SOURCE RECORDS —
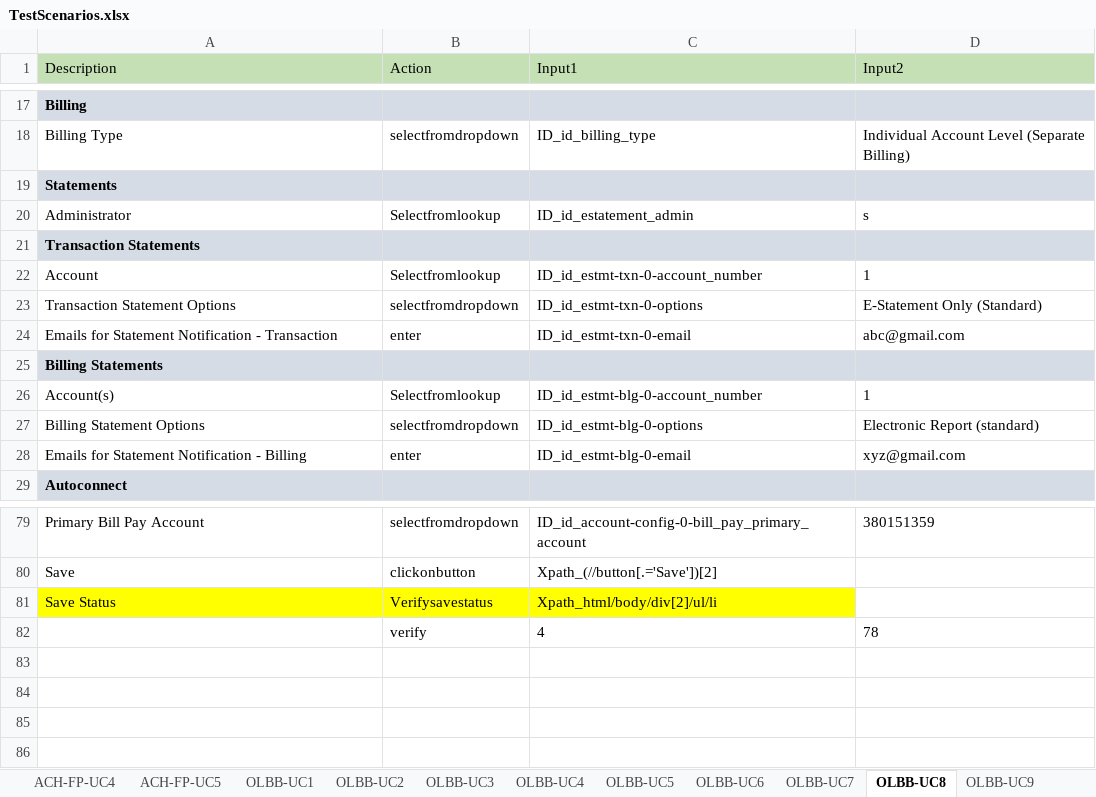
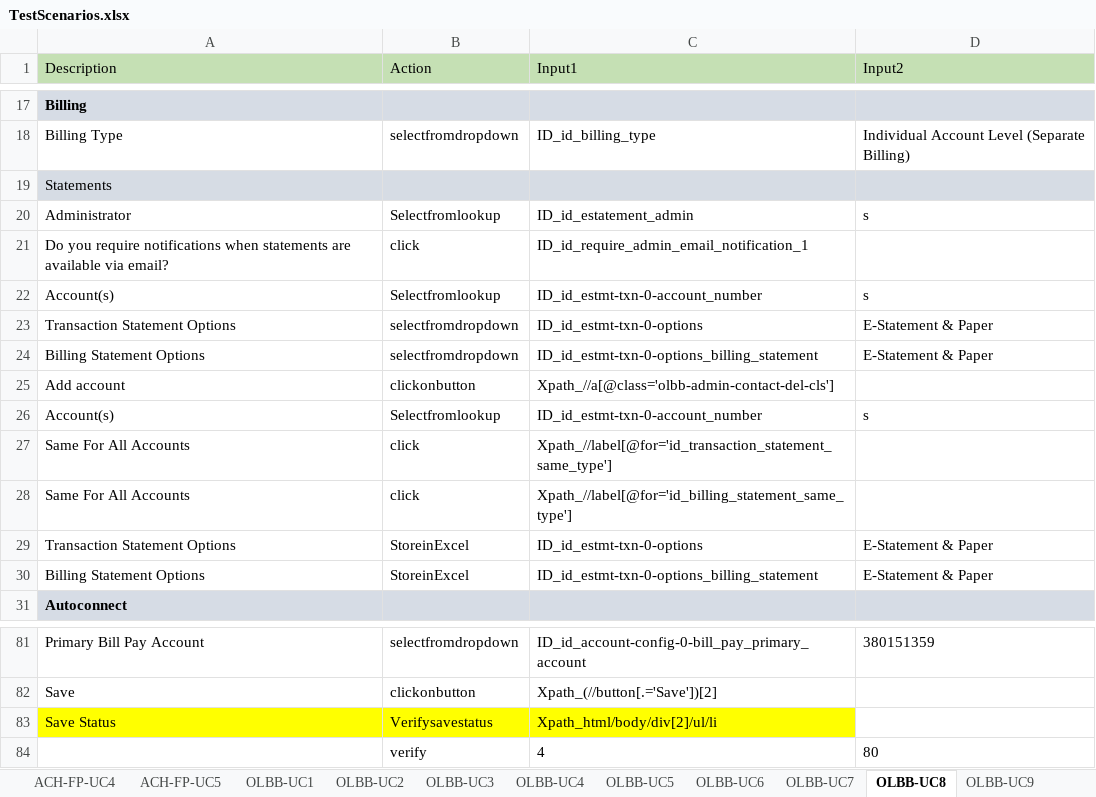
Before and after one commit to ESFAUTO/ESF-Automation, an Excel workbook: Excel/TestScenarios.xlsx, sheet OLBB-UC8, drawn as a sheet; only a part is shown, gaps mark what is left out; values as stored, in another font and other column widths than the file's, no borders; removed rows and columns are numbered as before the commit, all else as after; the diff names each change by its address in the sheet, - before the commit and + after, or states it on an @@ line.

```diff
--- a/Excel/TestScenarios.xlsx (sheet OLBB-UC8)
+++ b/Excel/TestScenarios.xlsx (sheet OLBB-UC8)
-A19 bold: on
+A19 bold: off
-row 21: Transaction Statements
+row 21: Do you require notifications when statements are available via email? | click | ID_id_require_admin_email_notification_1
-A22 (Description): Account
+A22 (Description): Account(s)
-D22 (Input2): 1
+D22 (Input2): s
-D23 (Input2): E-Statement Only (Standard)
+D23 (Input2): E-Statement & Paper
-row 24: Emails for Statement Notification - Transaction | enter | ID_id_estmt-txn-0-email | abc@gmail.com
-row 25: Billing Statements
-row 26: Account(s) | Selectfromlookup | ID_id_estmt-blg-0-account_number | 1
-C24 (Input1): ID_id_estmt-blg-0-options
+C24 (Input1): ID_id_estmt-txn-0-options_billing_statement
-D24 (Input2): Electronic Report (standard)
+D24 (Input2): E-Statement & Paper
-row 28: Emails for Statement Notification - Billing | enter | ID_id_estmt-blg-0-email | xyz@gmail.com
+row 25: Add account | clickonbutton | Xpath_//a[@class='olbb-admin-contact-del-cls']
+row 26: Account(s) | Selectfromlookup | ID_id_estmt-txn-0-account_number | s
+row 27: Same For All Accounts | click | Xpath_//label[@for='id_transaction_statement_same_type']
+row 28: Same For All Accounts | click | Xpath_//label[@for='id_billing_statement_same_type']
+row 29: Transaction Statement Options | StoreinExcel | ID_id_estmt-txn-0-options | E-Statement & Paper
+row 30: Billing Statement Options | StoreinExcel | ID_id_estmt-txn-0-options_billing_statement | E-Statement & Paper
-D84 (Input2): 78
+D84 (Input2): 80
```
Also changed, not shown: sheet OLBB-UC5, sheet OLBB-UC7, sheet OLBB-UC9, sheet OLBB-UC6, sheet OLBB-UC2, sheet OLBB-UC4, 3 more sheets, other sheet tabs, Excel/Controller.xlsx, Excel/storeandverify.xlsx, 11 other files.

REQUIRED WORK — Would you copy out every line of the data above exactly, minus the pictures?

ANSWER FOR THIS EXERCISE —
Before and after one commit to ESFAUTO/ESF-Automation, an Excel workbook: Excel/TestScenarios.xlsx, sheet OLBB-UC8, drawn as a sheet; only a part is shown, gaps mark what is left out; values as stored, in another font and other column widths than the file's, no borders; removed rows and columns are numbered as before the commit, all else as after; the diff names each change by its address in the sheet, - before the commit and + after, or states it on an @@ line.

```diff
--- a/Excel/TestScenarios.xlsx (sheet OLBB-UC8)
+++ b/Excel/TestScenarios.xlsx (sheet OLBB-UC8)
-A19 bold: on
+A19 bold: off
-row 21: Transaction Statements
+row 21: Do you require notifications when statements are available via email? | click | ID_id_require_admin_email_notification_1
-A22 (Description): Account
+A22 (Description): Account(s)
-D22 (Input2): 1
+D22 (Input2): s
-D23 (Input2): E-Statement Only (Standard)
+D23 (Input2): E-Statement & Paper
-row 24: Emails for Statement Notification - Transaction | enter | ID_id_estmt-txn-0-email | abc@gmail.com
-row 25: Billing Statements
-row 26: Account(s) | Selectfromlookup | ID_id_estmt-blg-0-account_number | 1
-C24 (Input1): ID_id_estmt-blg-0-options
+C24 (Input1): ID_id_estmt-txn-0-options_billing_statement
-D24 (Input2): Electronic Report (standard)
+D24 (Input2): E-Statement & Paper
-row 28: Emails for Statement Notification - Billing | enter | ID_id_estmt-blg-0-email | xyz@gmail.com
+row 25: Add account | clickonbutton | Xpath_//a[@class='olbb-admin-contact-del-cls']
+row 26: Account(s) | Selectfromlookup | ID_id_estmt-txn-0-account_number | s
+row 27: Same For All Accounts | click | Xpath_//label[@for='id_transaction_statement_same_type']
+row 28: Same For All Accounts | click | Xpath_//label[@for='id_billing_statement_same_type']
+row 29: Transaction Statement Options | StoreinExcel | ID_id_estmt-txn-0-options | E-Statement & Paper
+row 30: Billing Statement Options | StoreinExcel | ID_id_estmt-txn-0-options_billing_statement | E-Statement & Paper
-D84 (Input2): 78
+D84 (Input2): 80
```
Also changed, not shown: sheet OLBB-UC5, sheet OLBB-UC7, sheet OLBB-UC9, sheet OLBB-UC6, sheet OLBB-UC2, sheet OLBB-UC4, 3 more sheets, other sheet tabs, Excel/Controller.xlsx, Excel/storeandverify.xlsx, 11 other files.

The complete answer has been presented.